Materials provided:
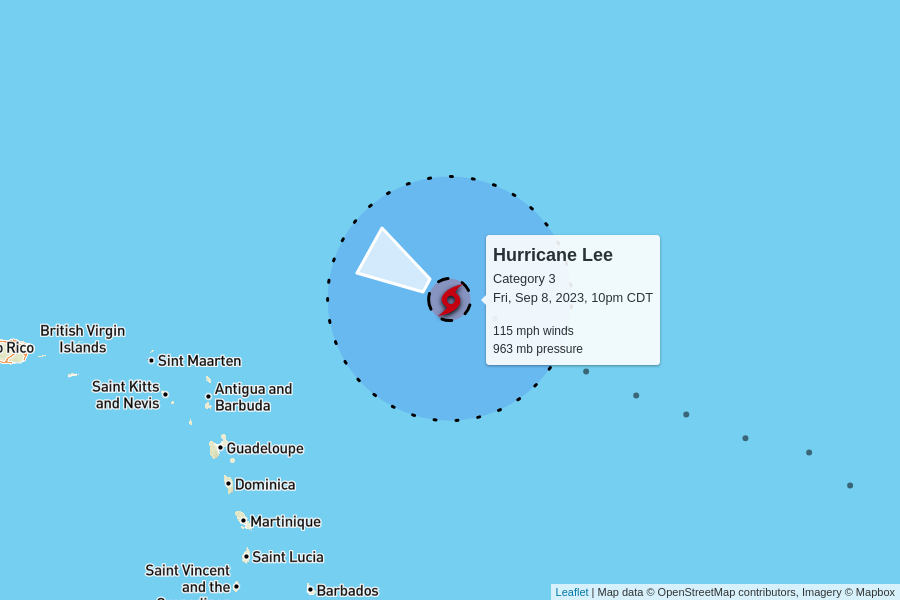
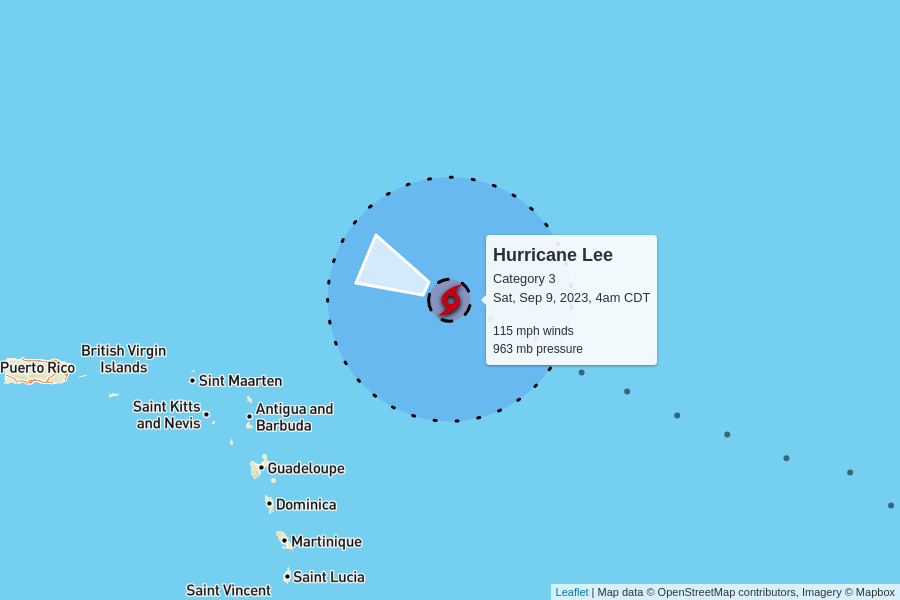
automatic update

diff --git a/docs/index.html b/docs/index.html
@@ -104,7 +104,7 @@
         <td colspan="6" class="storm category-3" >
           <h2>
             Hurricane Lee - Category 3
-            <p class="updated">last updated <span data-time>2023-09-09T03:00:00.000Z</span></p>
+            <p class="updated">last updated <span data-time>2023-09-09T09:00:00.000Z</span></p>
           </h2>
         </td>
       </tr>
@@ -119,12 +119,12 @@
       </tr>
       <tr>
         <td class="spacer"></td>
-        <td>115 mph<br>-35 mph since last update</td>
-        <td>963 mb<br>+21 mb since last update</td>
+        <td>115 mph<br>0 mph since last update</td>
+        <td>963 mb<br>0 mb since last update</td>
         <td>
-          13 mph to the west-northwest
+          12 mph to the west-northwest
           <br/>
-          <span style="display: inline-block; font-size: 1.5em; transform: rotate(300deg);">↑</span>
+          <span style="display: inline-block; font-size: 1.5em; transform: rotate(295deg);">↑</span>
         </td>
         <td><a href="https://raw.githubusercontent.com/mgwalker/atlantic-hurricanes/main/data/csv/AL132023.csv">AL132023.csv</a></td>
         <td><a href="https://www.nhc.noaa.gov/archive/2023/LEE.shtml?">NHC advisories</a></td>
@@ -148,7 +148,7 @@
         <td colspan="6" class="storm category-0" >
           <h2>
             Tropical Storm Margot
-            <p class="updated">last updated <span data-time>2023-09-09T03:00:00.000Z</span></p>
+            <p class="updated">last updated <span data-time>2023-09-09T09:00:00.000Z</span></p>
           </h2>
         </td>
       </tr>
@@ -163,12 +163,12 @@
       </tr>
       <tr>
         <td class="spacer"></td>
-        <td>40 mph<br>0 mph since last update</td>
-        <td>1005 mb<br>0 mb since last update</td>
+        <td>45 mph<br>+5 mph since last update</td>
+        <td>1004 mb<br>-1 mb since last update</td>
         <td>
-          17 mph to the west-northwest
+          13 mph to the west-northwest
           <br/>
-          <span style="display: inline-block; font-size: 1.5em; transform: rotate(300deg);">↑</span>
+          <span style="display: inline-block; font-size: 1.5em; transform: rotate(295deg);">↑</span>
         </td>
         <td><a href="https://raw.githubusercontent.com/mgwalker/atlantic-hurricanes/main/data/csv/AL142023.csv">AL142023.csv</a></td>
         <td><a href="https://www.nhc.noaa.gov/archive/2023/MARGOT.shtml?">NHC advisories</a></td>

* * *

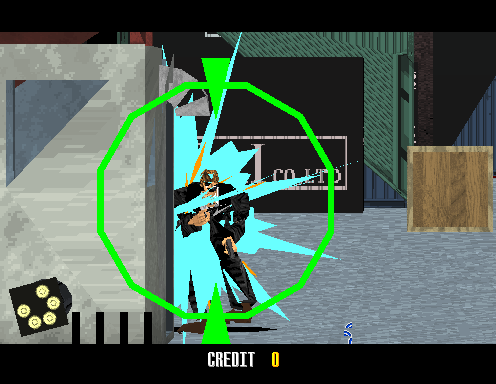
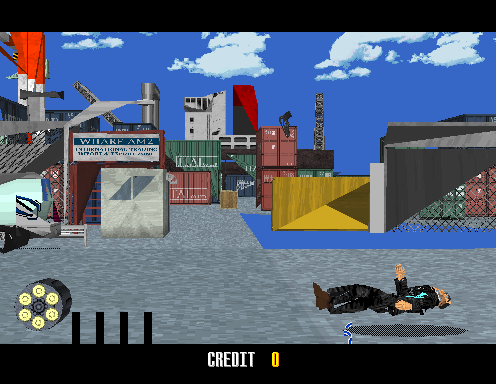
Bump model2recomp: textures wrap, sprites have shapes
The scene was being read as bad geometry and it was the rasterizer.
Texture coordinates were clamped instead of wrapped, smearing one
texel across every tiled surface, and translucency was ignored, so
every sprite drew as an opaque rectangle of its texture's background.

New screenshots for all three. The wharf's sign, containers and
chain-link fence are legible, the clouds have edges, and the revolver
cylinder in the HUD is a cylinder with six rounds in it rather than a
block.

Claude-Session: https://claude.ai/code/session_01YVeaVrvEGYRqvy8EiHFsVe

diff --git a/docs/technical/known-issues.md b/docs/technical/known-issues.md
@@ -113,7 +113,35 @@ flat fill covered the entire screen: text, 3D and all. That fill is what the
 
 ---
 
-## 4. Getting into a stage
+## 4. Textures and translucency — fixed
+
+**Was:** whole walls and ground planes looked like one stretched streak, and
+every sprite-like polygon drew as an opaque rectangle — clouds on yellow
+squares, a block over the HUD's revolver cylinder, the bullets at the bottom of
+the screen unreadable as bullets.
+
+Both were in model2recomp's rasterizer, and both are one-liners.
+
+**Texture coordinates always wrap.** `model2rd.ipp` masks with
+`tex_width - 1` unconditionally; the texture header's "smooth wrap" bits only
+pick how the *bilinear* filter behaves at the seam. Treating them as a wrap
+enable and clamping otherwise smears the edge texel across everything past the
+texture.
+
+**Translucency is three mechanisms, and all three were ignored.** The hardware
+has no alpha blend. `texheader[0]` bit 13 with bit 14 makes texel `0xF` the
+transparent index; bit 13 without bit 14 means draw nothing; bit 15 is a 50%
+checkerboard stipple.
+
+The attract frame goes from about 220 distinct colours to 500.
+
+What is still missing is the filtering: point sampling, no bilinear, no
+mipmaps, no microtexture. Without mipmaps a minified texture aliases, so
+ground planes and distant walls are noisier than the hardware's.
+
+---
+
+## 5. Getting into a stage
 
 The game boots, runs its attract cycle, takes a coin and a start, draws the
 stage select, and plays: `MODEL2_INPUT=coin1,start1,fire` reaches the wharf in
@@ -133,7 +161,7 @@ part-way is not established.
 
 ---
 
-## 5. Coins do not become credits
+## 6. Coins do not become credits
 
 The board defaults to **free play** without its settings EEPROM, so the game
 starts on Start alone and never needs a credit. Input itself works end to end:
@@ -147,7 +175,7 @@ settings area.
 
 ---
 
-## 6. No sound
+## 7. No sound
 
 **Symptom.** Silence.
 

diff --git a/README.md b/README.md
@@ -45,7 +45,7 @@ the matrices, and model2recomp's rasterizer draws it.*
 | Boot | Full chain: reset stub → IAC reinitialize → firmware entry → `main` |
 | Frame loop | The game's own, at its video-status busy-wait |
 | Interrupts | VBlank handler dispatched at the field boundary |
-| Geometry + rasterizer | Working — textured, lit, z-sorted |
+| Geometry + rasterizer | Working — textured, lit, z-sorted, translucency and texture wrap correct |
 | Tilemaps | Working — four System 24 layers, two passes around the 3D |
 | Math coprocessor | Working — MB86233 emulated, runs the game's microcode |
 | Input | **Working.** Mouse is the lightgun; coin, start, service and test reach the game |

To do:
Where in the listing does the string "bilinear" appear? Copy every line that has it.

Solution for this problem:
+pick how the *bilinear* filter behaves at the seam. Treating them as a wrap
+What is still missing is the filtering: point sampling, no bilinear, no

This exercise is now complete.